I welcomed an antidote to insular thinking the other day at a gathering called TechRaking 2012, organized by the Center for Investigative Reporting and Google and held Thursday at the Googleplex in Mountain View. Brian Boyer, news applications editor at the Chicago Tribune, gave a short talk on art versus craft in journalism. Boyer works with clay and used an analogy of making coffee mugs with handles that were lovely but functionally deficient versus making cups that you could hold and drink from easily. Art is about beauty; craft, Boyer noted, produces utility. As a pottery lover and journalist, I loved this comparison. Journalism should be useful. I’m thinking about this as I dig into my new role as executive editor at Southern California Public Radio.

Colleague P. Kim Bui, social media and community for SCPR, tweeted on Boyer’s talk this way.

And Lauren Rabaino blogged Boyer’s presentation for 10,000 Words, focusing on Boyer’s three questions to ask and answer before building a news app: Who are your users, what are their needs and what can you do for them?

That seems as close to gospel as anything. Boyer added that journalists need to “fight your urges” — to make elaborate timelines and maps, for instance, when a simple address-based lookup might serve users better.

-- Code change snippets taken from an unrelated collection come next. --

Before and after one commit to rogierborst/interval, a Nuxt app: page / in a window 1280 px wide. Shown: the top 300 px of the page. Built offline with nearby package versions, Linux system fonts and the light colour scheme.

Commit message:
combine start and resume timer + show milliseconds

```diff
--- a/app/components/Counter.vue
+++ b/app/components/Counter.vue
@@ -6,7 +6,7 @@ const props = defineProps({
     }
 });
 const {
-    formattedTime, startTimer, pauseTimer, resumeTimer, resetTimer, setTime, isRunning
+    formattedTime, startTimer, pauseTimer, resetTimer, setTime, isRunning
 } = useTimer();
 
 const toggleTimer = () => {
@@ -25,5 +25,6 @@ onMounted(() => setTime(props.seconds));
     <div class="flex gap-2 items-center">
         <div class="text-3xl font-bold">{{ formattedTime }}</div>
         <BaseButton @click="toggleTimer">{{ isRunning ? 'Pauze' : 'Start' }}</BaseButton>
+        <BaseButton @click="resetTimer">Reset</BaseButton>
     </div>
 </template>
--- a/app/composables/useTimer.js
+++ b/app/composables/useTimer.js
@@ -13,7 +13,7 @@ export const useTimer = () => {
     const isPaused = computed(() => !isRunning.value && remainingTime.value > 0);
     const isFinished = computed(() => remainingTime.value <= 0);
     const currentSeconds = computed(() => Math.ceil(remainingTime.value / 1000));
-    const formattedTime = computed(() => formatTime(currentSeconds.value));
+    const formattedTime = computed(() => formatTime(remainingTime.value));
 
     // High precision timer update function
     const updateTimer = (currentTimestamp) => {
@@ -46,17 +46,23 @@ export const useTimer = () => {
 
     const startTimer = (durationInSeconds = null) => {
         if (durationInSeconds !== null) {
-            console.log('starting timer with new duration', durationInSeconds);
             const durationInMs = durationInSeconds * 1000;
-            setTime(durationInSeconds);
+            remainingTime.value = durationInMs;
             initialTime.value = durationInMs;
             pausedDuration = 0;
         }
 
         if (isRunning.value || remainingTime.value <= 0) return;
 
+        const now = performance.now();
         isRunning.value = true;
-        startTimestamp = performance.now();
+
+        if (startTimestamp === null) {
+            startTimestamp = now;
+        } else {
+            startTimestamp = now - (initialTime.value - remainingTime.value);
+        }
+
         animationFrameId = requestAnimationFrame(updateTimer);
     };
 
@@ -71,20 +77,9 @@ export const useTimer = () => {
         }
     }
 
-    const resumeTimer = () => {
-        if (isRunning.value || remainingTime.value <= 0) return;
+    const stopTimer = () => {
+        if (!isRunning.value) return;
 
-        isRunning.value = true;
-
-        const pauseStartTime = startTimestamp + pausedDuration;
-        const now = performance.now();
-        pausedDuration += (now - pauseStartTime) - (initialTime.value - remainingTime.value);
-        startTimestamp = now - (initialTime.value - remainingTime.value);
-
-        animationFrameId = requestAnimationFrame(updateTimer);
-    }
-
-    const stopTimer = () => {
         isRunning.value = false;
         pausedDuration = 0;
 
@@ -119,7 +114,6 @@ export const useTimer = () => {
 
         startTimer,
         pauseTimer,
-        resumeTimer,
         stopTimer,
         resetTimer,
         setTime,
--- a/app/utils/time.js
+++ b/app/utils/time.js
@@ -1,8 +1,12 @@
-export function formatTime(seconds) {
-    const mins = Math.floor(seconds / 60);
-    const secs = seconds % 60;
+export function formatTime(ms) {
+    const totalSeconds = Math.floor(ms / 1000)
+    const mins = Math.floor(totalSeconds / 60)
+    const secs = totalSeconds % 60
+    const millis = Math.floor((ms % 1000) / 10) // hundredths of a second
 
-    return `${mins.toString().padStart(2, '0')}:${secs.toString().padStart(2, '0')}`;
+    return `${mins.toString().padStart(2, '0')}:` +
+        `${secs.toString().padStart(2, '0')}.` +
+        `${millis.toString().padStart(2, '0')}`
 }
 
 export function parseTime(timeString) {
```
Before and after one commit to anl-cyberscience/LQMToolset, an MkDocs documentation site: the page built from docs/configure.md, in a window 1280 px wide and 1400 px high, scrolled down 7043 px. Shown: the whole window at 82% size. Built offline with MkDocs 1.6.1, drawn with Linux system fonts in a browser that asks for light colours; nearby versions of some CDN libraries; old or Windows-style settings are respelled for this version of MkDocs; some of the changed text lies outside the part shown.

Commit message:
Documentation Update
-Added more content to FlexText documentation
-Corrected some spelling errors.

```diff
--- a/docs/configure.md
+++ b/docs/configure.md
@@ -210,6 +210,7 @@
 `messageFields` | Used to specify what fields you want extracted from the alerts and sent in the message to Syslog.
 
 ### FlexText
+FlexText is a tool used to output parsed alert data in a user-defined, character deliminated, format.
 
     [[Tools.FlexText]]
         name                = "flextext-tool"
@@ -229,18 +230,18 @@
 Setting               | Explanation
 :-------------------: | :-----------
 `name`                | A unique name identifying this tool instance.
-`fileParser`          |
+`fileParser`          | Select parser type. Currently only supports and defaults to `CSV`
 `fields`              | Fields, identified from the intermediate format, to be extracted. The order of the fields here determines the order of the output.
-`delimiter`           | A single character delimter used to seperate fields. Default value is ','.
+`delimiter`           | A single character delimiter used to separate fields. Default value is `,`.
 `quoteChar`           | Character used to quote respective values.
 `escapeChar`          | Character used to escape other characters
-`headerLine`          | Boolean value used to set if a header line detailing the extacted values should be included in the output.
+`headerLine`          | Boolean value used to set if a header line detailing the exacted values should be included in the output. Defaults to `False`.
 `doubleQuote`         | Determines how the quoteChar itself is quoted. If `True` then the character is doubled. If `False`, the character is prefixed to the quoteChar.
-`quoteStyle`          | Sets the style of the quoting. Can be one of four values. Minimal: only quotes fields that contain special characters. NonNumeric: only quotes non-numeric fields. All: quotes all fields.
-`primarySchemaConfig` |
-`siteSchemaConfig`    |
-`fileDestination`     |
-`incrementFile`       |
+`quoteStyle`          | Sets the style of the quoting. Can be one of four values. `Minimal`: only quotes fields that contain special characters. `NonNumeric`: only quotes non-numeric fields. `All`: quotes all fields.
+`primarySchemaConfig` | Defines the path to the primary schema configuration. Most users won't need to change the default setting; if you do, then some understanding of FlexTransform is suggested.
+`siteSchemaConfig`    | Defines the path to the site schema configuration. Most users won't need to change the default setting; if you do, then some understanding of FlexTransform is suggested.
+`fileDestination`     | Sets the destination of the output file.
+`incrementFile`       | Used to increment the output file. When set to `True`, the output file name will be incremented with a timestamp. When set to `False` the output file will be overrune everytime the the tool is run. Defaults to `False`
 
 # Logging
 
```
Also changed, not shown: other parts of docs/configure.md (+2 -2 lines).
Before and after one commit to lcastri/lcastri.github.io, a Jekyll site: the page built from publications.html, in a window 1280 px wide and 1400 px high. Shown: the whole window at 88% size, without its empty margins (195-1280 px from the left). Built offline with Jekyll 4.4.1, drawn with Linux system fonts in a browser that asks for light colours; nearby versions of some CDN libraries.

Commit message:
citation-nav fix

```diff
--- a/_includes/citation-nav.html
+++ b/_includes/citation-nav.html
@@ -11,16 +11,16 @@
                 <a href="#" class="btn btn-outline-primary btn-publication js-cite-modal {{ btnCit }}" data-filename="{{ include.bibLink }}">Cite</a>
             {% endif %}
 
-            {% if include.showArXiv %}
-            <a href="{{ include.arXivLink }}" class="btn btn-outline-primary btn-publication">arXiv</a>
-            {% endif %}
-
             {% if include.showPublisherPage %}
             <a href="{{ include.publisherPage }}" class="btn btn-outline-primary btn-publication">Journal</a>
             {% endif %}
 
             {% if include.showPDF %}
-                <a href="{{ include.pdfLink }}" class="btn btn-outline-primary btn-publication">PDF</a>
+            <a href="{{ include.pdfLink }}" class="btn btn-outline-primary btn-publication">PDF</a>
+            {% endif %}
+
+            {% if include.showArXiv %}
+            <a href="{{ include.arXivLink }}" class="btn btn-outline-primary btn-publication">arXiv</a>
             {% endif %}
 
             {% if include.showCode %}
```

This isn’t to knock contest winners. Work that serves the public well often is recognized by journalism prizes. If we begin with Boyer’s starting points, journalists and our communities can come out winners.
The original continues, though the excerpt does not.